The whale shark Rhincodon typus is found throughout the world’s tropical and warm-temperate ocean basins. Despite their broad physical distribution, research on the species has been concentrated at a few aggregation sites. Comparing DNA sequences from sharks at different sites can provide a demographically neutral understanding of the whale shark’s global ecology. Here, we created genetic profiles for 84 whale sharks from the Saudi Arabian Red Sea and 72 individuals from the coast of Tanzania...
Moderate pH deviations trigger transcriptome-wide responses in human cells cultured in physioxia and physiological buffersSilvia Arossa, Samhan M Alsolami, Shannon Grace Klein, Alexandra Steckbauer, Anieka Janice Parry, Yingzi Zhang, Gerardo Ramos Mandujano, Juan Carlos Izpisua-Belmonte, Carlos Manauel Duarte & Mo Li
Although pH instability is emerging as a potential driver of changes in cell physiology, pH is still poorly controlled during cell culture and in vitro experiments.
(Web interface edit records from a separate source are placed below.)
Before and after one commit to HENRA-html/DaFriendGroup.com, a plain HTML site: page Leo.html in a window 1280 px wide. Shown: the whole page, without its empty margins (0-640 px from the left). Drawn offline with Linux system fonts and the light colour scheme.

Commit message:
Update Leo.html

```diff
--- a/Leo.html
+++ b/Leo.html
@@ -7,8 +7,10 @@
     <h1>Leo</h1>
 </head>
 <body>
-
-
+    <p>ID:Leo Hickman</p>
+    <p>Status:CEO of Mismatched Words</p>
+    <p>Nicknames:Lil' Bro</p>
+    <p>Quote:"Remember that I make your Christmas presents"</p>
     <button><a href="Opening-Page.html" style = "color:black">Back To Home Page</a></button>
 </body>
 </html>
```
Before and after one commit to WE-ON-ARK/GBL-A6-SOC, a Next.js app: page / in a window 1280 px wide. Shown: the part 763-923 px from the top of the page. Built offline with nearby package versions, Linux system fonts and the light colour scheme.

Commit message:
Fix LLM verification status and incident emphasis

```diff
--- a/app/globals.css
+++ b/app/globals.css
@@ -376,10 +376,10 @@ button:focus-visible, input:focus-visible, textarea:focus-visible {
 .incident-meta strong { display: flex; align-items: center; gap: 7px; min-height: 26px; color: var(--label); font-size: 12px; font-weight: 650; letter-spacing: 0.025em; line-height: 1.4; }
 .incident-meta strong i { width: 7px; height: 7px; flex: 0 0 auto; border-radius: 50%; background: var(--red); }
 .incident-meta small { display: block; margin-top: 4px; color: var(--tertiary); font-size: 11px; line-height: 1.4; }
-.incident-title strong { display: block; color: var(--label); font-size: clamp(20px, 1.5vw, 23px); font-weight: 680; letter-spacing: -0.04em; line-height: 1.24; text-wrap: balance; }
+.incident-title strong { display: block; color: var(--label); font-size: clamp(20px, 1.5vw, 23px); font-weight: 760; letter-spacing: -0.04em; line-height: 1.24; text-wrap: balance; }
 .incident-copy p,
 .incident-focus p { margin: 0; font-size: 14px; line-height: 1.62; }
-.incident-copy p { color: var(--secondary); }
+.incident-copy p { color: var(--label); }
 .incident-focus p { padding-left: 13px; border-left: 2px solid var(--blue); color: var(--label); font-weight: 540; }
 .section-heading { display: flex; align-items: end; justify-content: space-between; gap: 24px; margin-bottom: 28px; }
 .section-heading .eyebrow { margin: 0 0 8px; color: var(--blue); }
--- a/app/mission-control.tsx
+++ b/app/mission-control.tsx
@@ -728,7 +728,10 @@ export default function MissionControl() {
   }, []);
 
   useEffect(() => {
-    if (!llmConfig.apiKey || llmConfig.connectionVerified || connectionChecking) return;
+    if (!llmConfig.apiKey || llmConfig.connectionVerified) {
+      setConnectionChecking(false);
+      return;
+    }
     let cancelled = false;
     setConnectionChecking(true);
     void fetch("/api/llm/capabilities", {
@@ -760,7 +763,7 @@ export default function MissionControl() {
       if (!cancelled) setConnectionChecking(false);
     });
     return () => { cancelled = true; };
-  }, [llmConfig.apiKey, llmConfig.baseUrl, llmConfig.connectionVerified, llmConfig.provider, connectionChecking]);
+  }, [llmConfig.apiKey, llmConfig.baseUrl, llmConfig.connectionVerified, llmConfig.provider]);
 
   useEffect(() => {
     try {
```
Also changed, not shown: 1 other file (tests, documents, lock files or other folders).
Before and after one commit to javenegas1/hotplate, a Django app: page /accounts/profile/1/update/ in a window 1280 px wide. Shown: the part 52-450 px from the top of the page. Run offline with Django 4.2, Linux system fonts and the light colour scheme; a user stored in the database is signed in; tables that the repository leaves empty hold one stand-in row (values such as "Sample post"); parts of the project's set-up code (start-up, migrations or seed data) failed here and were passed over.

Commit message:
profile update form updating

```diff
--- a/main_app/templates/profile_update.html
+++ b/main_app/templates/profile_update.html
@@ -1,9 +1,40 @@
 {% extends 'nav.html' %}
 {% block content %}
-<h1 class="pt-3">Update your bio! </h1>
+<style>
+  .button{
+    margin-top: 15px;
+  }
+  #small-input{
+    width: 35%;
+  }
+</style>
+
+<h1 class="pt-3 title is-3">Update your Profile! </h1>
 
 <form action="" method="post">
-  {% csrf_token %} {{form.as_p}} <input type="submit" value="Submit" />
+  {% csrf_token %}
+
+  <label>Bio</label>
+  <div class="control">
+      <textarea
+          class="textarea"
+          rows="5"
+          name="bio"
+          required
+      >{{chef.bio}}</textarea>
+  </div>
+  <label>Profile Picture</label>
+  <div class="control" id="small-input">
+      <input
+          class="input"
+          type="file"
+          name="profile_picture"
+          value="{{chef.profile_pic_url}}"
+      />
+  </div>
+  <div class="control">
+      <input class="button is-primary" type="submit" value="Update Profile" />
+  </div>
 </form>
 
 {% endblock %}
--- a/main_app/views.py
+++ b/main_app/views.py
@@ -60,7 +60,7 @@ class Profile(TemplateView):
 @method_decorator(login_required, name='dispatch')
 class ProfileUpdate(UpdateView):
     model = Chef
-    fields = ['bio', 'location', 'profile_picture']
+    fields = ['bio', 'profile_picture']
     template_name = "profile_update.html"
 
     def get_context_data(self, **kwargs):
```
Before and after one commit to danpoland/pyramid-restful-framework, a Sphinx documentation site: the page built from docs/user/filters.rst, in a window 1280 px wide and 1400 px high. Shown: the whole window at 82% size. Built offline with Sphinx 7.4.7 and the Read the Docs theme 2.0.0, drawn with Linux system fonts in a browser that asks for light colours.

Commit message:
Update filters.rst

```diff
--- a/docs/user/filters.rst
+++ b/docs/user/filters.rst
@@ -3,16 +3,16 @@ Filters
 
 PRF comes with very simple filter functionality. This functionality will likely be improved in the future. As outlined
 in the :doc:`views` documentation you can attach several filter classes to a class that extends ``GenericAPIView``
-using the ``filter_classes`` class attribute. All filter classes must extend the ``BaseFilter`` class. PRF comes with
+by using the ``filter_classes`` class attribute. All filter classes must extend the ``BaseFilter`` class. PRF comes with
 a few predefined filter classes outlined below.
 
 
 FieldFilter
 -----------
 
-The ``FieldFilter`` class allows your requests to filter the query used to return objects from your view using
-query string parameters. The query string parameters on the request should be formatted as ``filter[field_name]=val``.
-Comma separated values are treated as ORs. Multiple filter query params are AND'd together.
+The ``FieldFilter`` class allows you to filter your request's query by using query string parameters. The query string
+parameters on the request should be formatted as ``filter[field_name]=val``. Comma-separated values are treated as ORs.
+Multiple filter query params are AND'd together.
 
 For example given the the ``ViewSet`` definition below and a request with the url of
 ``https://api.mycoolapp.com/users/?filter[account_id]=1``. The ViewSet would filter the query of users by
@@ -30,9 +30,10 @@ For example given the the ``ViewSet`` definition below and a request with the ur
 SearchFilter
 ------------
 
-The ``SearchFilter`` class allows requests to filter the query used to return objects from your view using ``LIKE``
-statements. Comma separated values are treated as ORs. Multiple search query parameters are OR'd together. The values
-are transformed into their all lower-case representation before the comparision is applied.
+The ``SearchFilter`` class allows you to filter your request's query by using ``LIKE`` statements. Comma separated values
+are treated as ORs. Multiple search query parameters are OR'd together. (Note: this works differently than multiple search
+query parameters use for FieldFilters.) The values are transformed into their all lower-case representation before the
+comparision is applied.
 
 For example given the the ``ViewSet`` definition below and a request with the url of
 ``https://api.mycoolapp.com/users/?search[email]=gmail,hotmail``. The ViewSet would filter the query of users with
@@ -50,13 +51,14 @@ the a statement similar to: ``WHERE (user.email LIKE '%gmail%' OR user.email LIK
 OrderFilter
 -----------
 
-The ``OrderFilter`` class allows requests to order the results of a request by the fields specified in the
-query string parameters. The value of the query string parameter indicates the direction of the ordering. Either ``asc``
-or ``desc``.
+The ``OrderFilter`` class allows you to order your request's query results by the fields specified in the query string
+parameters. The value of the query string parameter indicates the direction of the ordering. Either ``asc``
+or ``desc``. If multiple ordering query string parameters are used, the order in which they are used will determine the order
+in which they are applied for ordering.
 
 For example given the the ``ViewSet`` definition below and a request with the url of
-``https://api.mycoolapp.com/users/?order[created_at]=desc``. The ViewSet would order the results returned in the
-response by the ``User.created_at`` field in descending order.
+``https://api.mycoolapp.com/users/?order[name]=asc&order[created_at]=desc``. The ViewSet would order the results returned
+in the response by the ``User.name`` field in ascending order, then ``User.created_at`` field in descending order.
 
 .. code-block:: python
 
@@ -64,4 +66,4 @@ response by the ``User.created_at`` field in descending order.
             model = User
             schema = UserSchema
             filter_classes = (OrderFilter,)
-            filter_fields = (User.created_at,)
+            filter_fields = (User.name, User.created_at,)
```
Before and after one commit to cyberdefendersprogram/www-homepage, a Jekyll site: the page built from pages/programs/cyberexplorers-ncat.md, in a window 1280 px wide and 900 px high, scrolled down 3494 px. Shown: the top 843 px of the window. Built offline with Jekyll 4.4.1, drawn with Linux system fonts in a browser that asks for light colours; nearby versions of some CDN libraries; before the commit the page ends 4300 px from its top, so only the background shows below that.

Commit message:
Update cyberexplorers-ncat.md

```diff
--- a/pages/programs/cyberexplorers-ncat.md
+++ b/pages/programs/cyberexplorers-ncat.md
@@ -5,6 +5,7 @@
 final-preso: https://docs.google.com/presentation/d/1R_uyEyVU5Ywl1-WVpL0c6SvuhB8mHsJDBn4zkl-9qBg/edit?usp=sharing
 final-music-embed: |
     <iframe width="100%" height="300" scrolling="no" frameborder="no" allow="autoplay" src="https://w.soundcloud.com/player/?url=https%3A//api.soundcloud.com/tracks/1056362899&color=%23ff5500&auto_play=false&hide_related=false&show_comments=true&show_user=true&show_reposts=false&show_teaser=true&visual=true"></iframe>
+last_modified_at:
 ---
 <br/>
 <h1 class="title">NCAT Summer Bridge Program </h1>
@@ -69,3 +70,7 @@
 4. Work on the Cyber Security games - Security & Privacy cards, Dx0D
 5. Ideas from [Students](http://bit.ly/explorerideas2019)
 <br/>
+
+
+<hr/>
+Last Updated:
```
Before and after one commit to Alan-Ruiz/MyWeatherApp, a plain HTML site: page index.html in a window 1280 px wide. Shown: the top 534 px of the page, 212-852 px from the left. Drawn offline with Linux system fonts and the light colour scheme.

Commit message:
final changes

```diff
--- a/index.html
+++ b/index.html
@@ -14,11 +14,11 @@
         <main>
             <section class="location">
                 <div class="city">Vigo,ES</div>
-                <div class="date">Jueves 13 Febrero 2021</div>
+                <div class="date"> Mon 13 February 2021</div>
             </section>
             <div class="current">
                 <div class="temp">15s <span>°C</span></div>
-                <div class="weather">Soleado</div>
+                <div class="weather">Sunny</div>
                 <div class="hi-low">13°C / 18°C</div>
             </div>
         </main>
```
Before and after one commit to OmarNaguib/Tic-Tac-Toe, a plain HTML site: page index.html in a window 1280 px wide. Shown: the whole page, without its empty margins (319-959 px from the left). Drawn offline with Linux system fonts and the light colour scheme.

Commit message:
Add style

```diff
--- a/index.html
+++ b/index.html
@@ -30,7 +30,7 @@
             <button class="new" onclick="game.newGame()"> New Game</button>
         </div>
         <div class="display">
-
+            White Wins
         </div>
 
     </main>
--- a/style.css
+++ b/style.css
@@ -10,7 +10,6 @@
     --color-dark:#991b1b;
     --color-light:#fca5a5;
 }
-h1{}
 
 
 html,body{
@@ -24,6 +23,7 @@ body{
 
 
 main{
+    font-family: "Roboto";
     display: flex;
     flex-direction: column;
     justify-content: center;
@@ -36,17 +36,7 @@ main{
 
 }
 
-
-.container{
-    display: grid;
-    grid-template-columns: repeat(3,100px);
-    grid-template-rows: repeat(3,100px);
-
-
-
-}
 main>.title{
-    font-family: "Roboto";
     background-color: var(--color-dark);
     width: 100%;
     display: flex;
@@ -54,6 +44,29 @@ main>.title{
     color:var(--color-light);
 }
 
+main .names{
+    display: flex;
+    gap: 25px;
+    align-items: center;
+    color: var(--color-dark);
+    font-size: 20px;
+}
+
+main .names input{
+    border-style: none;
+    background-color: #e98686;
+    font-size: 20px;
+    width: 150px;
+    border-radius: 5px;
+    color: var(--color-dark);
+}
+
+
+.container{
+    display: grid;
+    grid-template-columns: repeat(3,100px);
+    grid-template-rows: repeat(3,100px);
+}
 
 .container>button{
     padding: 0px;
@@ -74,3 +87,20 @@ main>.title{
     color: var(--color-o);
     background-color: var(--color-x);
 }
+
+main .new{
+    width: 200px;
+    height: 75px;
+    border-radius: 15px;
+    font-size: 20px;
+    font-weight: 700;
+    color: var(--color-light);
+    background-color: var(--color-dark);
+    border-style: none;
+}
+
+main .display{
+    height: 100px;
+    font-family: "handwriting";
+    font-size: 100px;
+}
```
Standard procedures include the use of chemicals usually not present in the primary physiological buffering system (CO2/HCO3-), such as acids and bases, to manipulate pH levels. This, however, leads to artifacts that potentially affect scientists’ findings. Here, we propose a novel method for controlling pH levels by relying only...
Data from: Applied phenomics and genomics for improving barley yellow dwarf resistance in winter wheatPaula Silva, Byron Evers, Alexandria Kieffaber, Xu Wang, Allan Fritz, Jared Crain, Jesse Poland & Liangliang Gao
Barley yellow dwarf is one of the major viral diseases of cereals. Phenotyping barley yellow dwarf in wheat is extremely challenging due to similarities to other biotic and abiotic stresses. Breeding for resistance is additionally challenging as the wheat primary germplasm pool lacks genetic resistance, with most of the few resistance genes named to date originating from a wild relative species. The objectives of this study were to (1) evaluate the use of high-throughput phenotyping...
Carbon isotope fingerprinting, or multivariate analysis using δ13C values of individual compounds, is a powerful tool in ecological studies, particularly measurements of essential amino acids (EAA δ13C). Despite the widespread application of this technique, there has been little methodological validation to determine (1) whether multivariate EAA δ13C signatures (fingerprints) of primary producer groups vary across space and time, and (2) what biochemical mechanisms drive these patterns. Here, we evaluate the spatiotemporal consistency in EAA δ13C...
Understanding how animals move in dense environments where vision is compromised is a major challenge. We used GPS and dead-reckoning to examine the movement of Magellanic penguins commuting through vegetation that precluded long-distance vision. Birds leaving the nest followed the shortest, quickest route to the sea (the ‘ideal path’ [I-path]) but return tracks depended where the birds left the water. Penguins arriving at the beach departure spot mirrored the departure. Most of those landing at...
King Abdullah University of Science and Technology5
University of Buenos Aires1
Marine Megafauna Foundation1
Austral University of Chile1
Instituto Nacional de Investigación Agropecuaria1
University of Florida1
National Marine Fisheries Service1
University of California, Riverside1
Australian Institute of Marine Science1
Salk Institute for Biological Studies1